What is required: Please give the records below back in full, exactly as shown.

════════

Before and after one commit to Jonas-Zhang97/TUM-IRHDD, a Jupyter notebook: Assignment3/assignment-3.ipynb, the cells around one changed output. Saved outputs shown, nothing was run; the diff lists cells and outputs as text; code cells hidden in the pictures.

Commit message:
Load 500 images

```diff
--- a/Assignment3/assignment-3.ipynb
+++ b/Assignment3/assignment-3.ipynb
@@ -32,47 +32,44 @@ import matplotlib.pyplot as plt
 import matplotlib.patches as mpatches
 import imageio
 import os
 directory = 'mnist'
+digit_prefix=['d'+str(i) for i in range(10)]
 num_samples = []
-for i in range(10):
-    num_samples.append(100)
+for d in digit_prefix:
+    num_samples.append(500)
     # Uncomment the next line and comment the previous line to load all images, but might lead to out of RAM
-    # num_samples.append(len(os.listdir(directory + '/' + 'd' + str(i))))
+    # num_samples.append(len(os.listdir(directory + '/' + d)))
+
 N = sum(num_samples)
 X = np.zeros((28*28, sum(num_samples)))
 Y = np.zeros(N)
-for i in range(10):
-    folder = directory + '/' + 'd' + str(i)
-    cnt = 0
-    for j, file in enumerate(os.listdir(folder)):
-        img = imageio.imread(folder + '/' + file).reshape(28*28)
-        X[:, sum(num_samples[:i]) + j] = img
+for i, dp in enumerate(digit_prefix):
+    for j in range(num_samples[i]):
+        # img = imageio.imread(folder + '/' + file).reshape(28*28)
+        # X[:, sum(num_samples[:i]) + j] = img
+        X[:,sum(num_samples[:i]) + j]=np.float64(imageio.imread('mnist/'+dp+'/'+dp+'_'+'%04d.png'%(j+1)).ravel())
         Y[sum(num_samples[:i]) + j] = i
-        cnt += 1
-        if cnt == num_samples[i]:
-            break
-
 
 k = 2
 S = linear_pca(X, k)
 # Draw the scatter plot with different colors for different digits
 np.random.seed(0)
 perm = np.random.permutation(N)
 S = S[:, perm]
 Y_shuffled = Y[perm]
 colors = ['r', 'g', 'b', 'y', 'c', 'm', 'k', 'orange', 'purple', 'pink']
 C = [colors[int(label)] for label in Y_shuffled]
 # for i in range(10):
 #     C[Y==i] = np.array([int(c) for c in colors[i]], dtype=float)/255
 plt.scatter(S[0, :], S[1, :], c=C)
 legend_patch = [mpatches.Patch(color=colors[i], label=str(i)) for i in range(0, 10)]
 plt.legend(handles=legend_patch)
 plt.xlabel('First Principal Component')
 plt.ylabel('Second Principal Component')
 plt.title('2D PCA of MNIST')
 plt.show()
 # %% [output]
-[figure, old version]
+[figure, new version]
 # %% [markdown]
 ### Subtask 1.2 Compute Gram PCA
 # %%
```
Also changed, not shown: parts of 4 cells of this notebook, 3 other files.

════════

Response to the task:
Before and after one commit to Jonas-Zhang97/TUM-IRHDD, a Jupyter notebook: Assignment3/assignment-3.ipynb, the cells around one changed output. Saved outputs shown, nothing was run; the diff lists cells and outputs as text; code cells hidden in the pictures.

Commit message:
Load 500 images

```diff
--- a/Assignment3/assignment-3.ipynb
+++ b/Assignment3/assignment-3.ipynb
@@ -32,47 +32,44 @@ import matplotlib.pyplot as plt
 import matplotlib.patches as mpatches
 import imageio
 import os
 directory = 'mnist'
+digit_prefix=['d'+str(i) for i in range(10)]
 num_samples = []
-for i in range(10):
-    num_samples.append(100)
+for d in digit_prefix:
+    num_samples.append(500)
     # Uncomment the next line and comment the previous line to load all images, but might lead to out of RAM
-    # num_samples.append(len(os.listdir(directory + '/' + 'd' + str(i))))
+    # num_samples.append(len(os.listdir(directory + '/' + d)))
+
 N = sum(num_samples)
 X = np.zeros((28*28, sum(num_samples)))
 Y = np.zeros(N)
-for i in range(10):
-    folder = directory + '/' + 'd' + str(i)
-    cnt = 0
-    for j, file in enumerate(os.listdir(folder)):
-        img = imageio.imread(folder + '/' + file).reshape(28*28)
-        X[:, sum(num_samples[:i]) + j] = img
+for i, dp in enumerate(digit_prefix):
+    for j in range(num_samples[i]):
+        # img = imageio.imread(folder + '/' + file).reshape(28*28)
+        # X[:, sum(num_samples[:i]) + j] = img
+        X[:,sum(num_samples[:i]) + j]=np.float64(imageio.imread('mnist/'+dp+'/'+dp+'_'+'%04d.png'%(j+1)).ravel())
         Y[sum(num_samples[:i]) + j] = i
-        cnt += 1
-        if cnt == num_samples[i]:
-            break
-
 
 k = 2
 S = linear_pca(X, k)
 # Draw the scatter plot with different colors for different digits
 np.random.seed(0)
 perm = np.random.permutation(N)
 S = S[:, perm]
 Y_shuffled = Y[perm]
 colors = ['r', 'g', 'b', 'y', 'c', 'm', 'k', 'orange', 'purple', 'pink']
 C = [colors[int(label)] for label in Y_shuffled]
 # for i in range(10):
 #     C[Y==i] = np.array([int(c) for c in colors[i]], dtype=float)/255
 plt.scatter(S[0, :], S[1, :], c=C)
 legend_patch = [mpatches.Patch(color=colors[i], label=str(i)) for i in range(0, 10)]
 plt.legend(handles=legend_patch)
 plt.xlabel('First Principal Component')
 plt.ylabel('Second Principal Component')
 plt.title('2D PCA of MNIST')
 plt.show()
 # %% [output]
-[figure, old version]
+[figure, new version]
 # %% [markdown]
 ### Subtask 1.2 Compute Gram PCA
 # %%
```
Also changed, not shown: parts of 4 cells of this notebook, 3 other files.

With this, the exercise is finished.